In Karen and David’s story, Karen had not realized this key difference in their situations. She was a person with a disability who had been a resident of the institution. He was starting a new job in the institution’s psychology department. No one was going to be tying David to a chair.
Food in the agency was a tool in making people more acceptable and therefore more valued. By controlling diets to ensure people stayed slim, they would be more acceptable (valued) in appearance. By strict observance of rules—for example, using a knife and fork to eat pizza—people would not draw negative (devaluing) attention when they ate in public. By turning each meal into a training session, a person’s bad eating habits could be corrected.
Most of these methods, if not all, failed in their intended results. In fact, some were harmful rather than beneficial. In the case of the dinner time training sessions, one participant became so anxious he began to flip over the fully laden table.

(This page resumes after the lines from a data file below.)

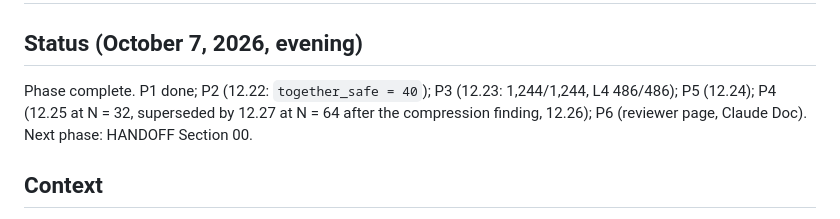
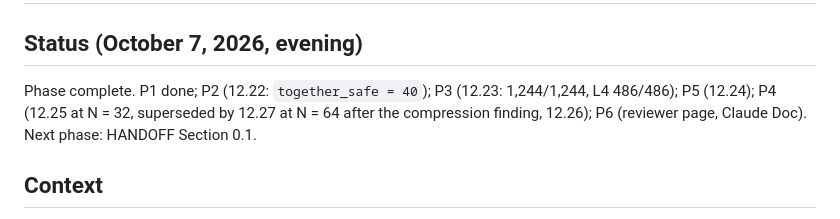
Before and after one commit to huytruong1810/ipomcp, a Markdown page: docs/PLAN.md, the part around the change. Drawn GitHub-style.

Commit message:
PLAN: point to HANDOFF 0.1 for the next phase
Co-Authored-By: Claude Opus 5.5 <noreply@anthropic.com>

```diff
--- a/docs/PLAN.md
+++ b/docs/PLAN.md
@@ -1,7 +1,7 @@
 # Plan: the next phase (October 7, 2026, evening)
 
 ## Status (October 7, 2026, evening)
-Phase complete. P1 done; P2 (12.22: `together_safe = 40`); P3 (12.23: 1,244/1,244, L4 486/486); P5 (12.24); P4 (12.25 at N = 32, superseded by 12.27 at N = 64 after the compression finding, 12.26); P6 (reviewer page, Claude Doc). Next phase: HANDOFF Section 00.
+Phase complete. P1 done; P2 (12.22: `together_safe = 40`); P3 (12.23: 1,244/1,244, L4 486/486); P5 (12.24); P4 (12.25 at N = 32, superseded by 12.27 at N = 64 after the compression finding, 12.26); P6 (reviewer page, Claude Doc). Next phase: HANDOFF Section 0.1.
 
 ## Context
 The October 5 phase (W1–W8, below) is complete (RESULTS 12.12–12.21). The reviewers' weak point is that
```
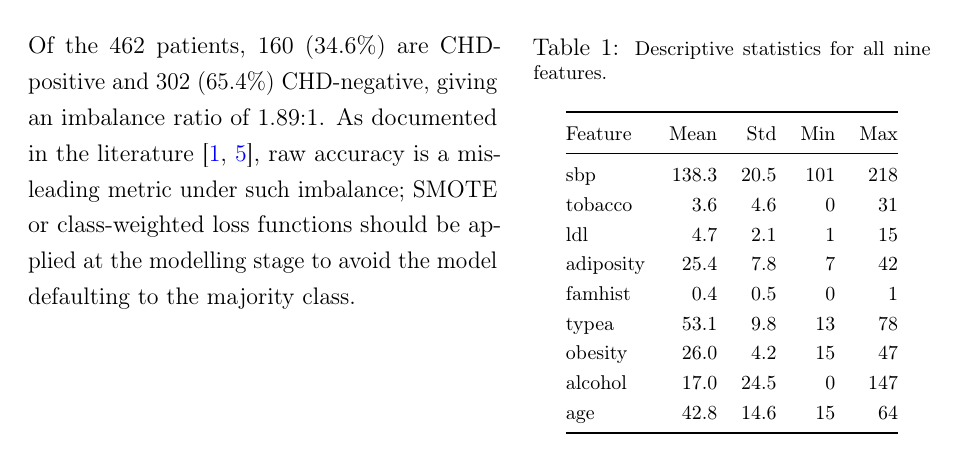
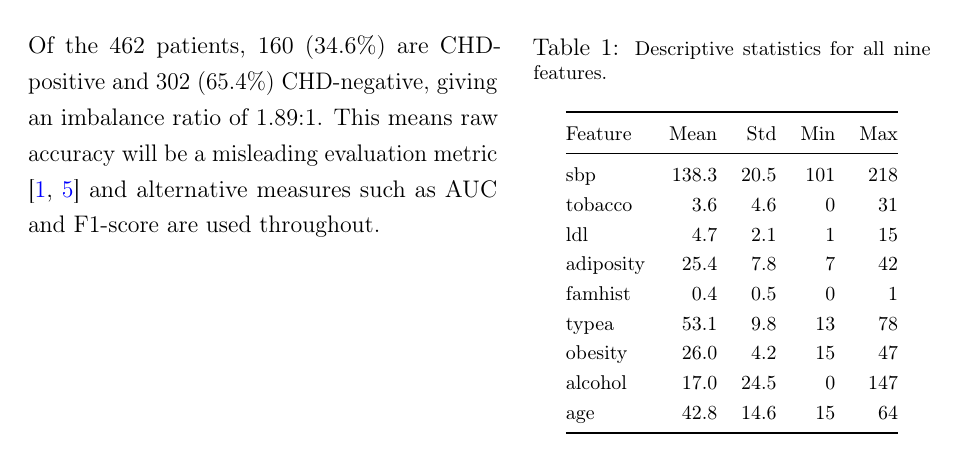
Before and after one commit to manpreet-sangha/predict_coronary_heart_disease, a LaTeX document (report/main.tex): part of page 3 of 6, cut so that both start at the same text. Compiled offline with pdfLaTeX.

Commit message:
Shorten class imbalance text in EDA section

```diff
--- a/report/main.tex
+++ b/report/main.tex
@@ -75,11 +75,9 @@ log-transformation may improve classifier performance.
 \begin{minipage}[t]{0.52\linewidth}
 \vspace{0pt}
 Of the 462 patients, 160 (34.6\%) are CHD-positive and 302 (65.4\%)
-CHD-negative, giving an imbalance ratio of 1.89:1. As documented in the
-literature \cite{rehman2025predicting, banerjee2025systematic}, raw accuracy
-is a misleading metric under such imbalance; SMOTE or class-weighted loss
-functions should be applied at the modelling stage to avoid the model
-defaulting to the majority class.
+CHD-negative, giving an imbalance ratio of 1.89:1. This means raw accuracy
+will be a misleading evaluation metric \cite{rehman2025predicting, banerjee2025systematic}
+and alternative measures such as AUC and F1-score are used throughout.
 \end{minipage}%
 \hfill
 \begin{minipage}[t]{0.44\linewidth}
```
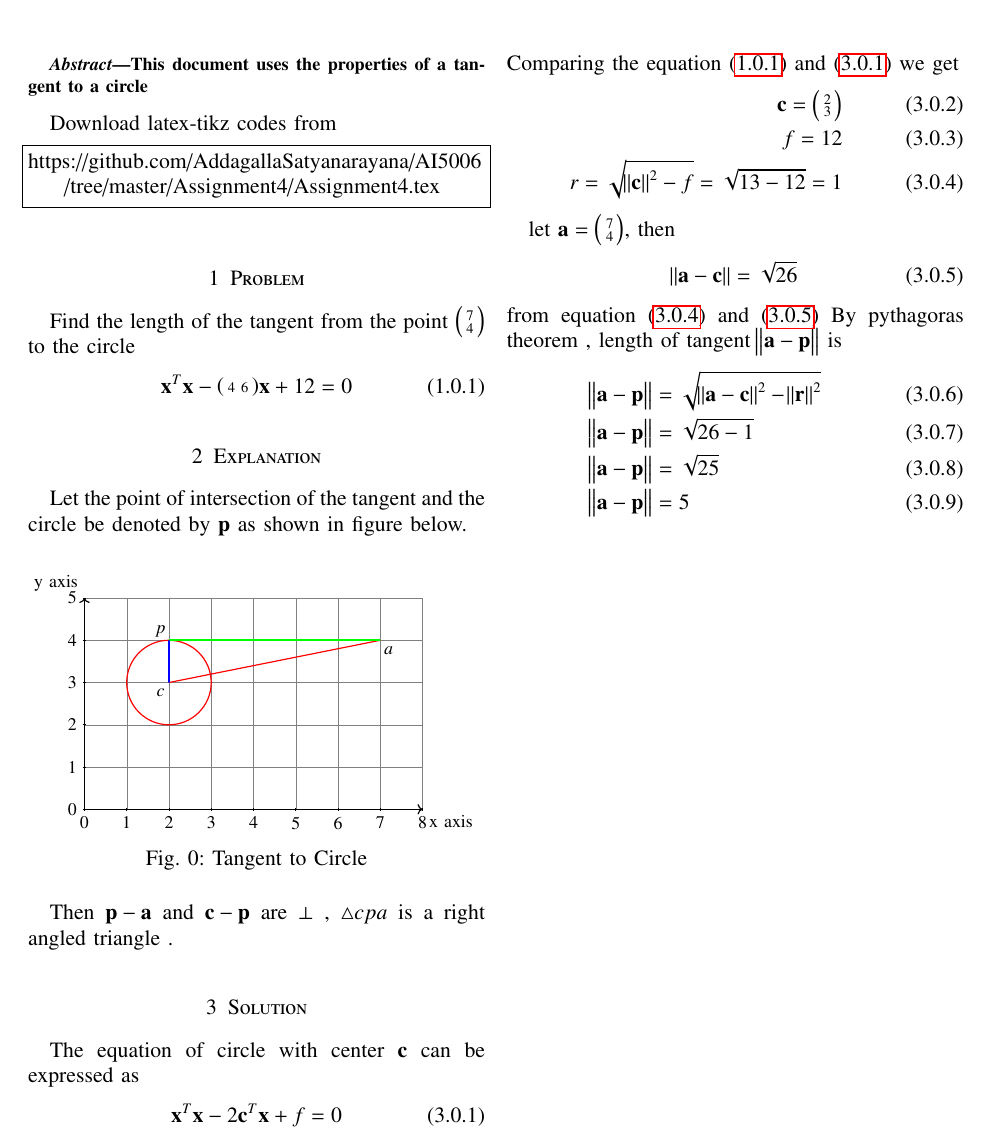
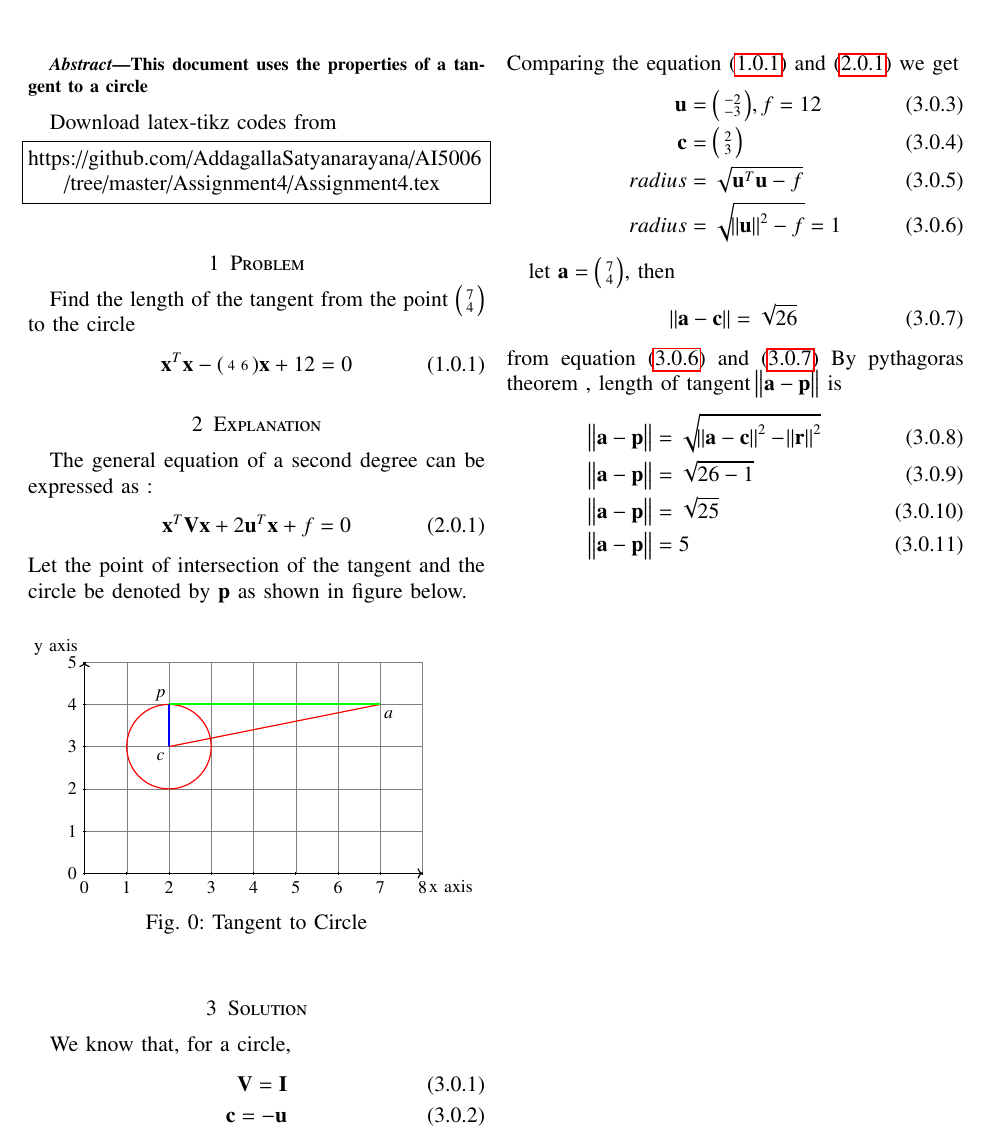
Before and after one commit to AddagallaSatyanarayana/AI5006, a LaTeX problem sheet (Assignment4/Assignment4.tex): part of the page, cut so that both start at the same text. Compiled offline with pdfLaTeX.

Commit message:
Add files via upload

```diff
--- a/Assignment4/Assignment4.tex
+++ b/Assignment4/Assignment4.tex
@@ -156,6 +156,10 @@ Find the length of the tangent from the point \myvec{7\\4} to the circle
 		 \vec{x}^T\vec{x}- \myvec{4 & 6}\vec{x}+12=0\label{eq:1}
 \end{align}
 \section{Explanation}
+The general equation of a second degree can be expressed as :
+\begin{align}
+	\vec{x}^T\vec{V}\vec{x}+2\vec{u}^T\vec{x}+f=0\label{gen__quad_eqn}
+\end{align}
 Let the point of intersection of the tangent and the circle be denoted by $\vec{p}$ as shown in figure below.
 
 \begin{figure}[!ht]
@@ -164,19 +168,21 @@ Let the point of intersection of the tangent and the circle be denoted by $\vec{
 	\caption{Tangent to Circle }
 	\label{fig1:Circle-tangent}
 \end{figure}
-Then $\vec{p-a}$ and $\vec{c-p}$ are $\perp$ , $\triangle{cpa}$ is a right angled triangle .
+
 
 \section{Solution}
-The equation of circle with center $\vec{c}$ can be expressed as
+We know that, for a circle,
 \begin{align}
-	\vec{x}^T\vec{x}- 2\vec{c}^T\vec{x}+f=0\label{eq:2}
+	\vec{V} = \vec{I}  \\
+	\vec{c} = -\vec{u}
 \end{align}
-Comparing the equation \eqref{eq:1} and \eqref{eq:2}
+Comparing the equation \eqref{eq:1} and \eqref{gen__quad_eqn}
 we get
 \begin{align}
-	 \vec{c} = \myvec{2 \\ 3}\\
-	 	 f= 12\\
-	 r = \sqrt{\norm{\vec{c}}^2-f} = \sqrt{13-12}=1\label{eq:3}
+	\vec{u}&=\myvec{-2 \\ -3}, f=12 \\
+	\vec{c}&=\myvec{2 \\ 3}\\
+	 radius &=\sqrt{\vec{u}^T\vec{u}-f}\\
+	 radius &= \sqrt{\norm{\vec{u}}^2-f} = 1\label{eq:3}
 \end{align}
 
 let $\vec{a}=\myvec{7\\4}$, then
```
Also changed, not shown: Assignment4/Assignment4.pdf.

What lies underneath these attempts to control people with intellectual disabilities is a failure to see a fellow human being who is beloved by God and worthy of love and respect. In his article Again: Who is a Person?, theologian Oliver O’Donovan wrote “we can recognize someone as a person only from a stance of prior moral commitment to treat him or her as a person …… and… we know someone as a person as that person disclosed in his or her personal relations to us, that is, we know ourselves to be not simply the subject of our own attention to others, but to be the object of other’s attention to us.”
Oliver O’Donovan uses the Good Samaritan story as a starting point in his article. Just as Jesus did not answer the question “who is my neighbour?” we cannot answer the question “who is a person?” by defining characteristics of personhood. It is our prior moral commitment to see a person in the other that allows us to recognize someone who is beloved by God and to seek a relationship of mutual care. It is much more difficult to justify controlling a person with whom we have a relationship born out of our shared humanity.
This recognition turns food into an element of relationship instead of an element of control. I saw this in practice as well in those 25 years. In the woman who visibly withdrew into herself when I kept making suggestions about the meal she was cooking, and whose confidence was restored when I acknowledged my mistake and stepped back. In the man who had flipped tables who, tired of the stress of being observed, chose to eat alone in another room, and his choice was honoured. And, in the story of Edith.
Edith was from a small town in Manitoba. It had been her home all her life. After some conflicts occurred, she was removed from her small town and placed in an apartment in downtown Winnipeg. When I met her, all Edith wanted was to go home. I had no power to help her with that. What I could do, though, was show up faithfully on the day she expected me and sit down to share the meal she prepared for us to eat together.
These small moments, among others, were times for healing. They turned preparing and eating meals together into ways strengthening relationships, celebrating community, and restoring power to people from whom it had been removed. That is the true power of food.
Shelagh is a member of St. Peter’s Winnipeg, where she is Deacon, Parish Administrator, and Theological Advisor to Outreach Ministry. She can’t imagine a life without a pile of books waiting to be read.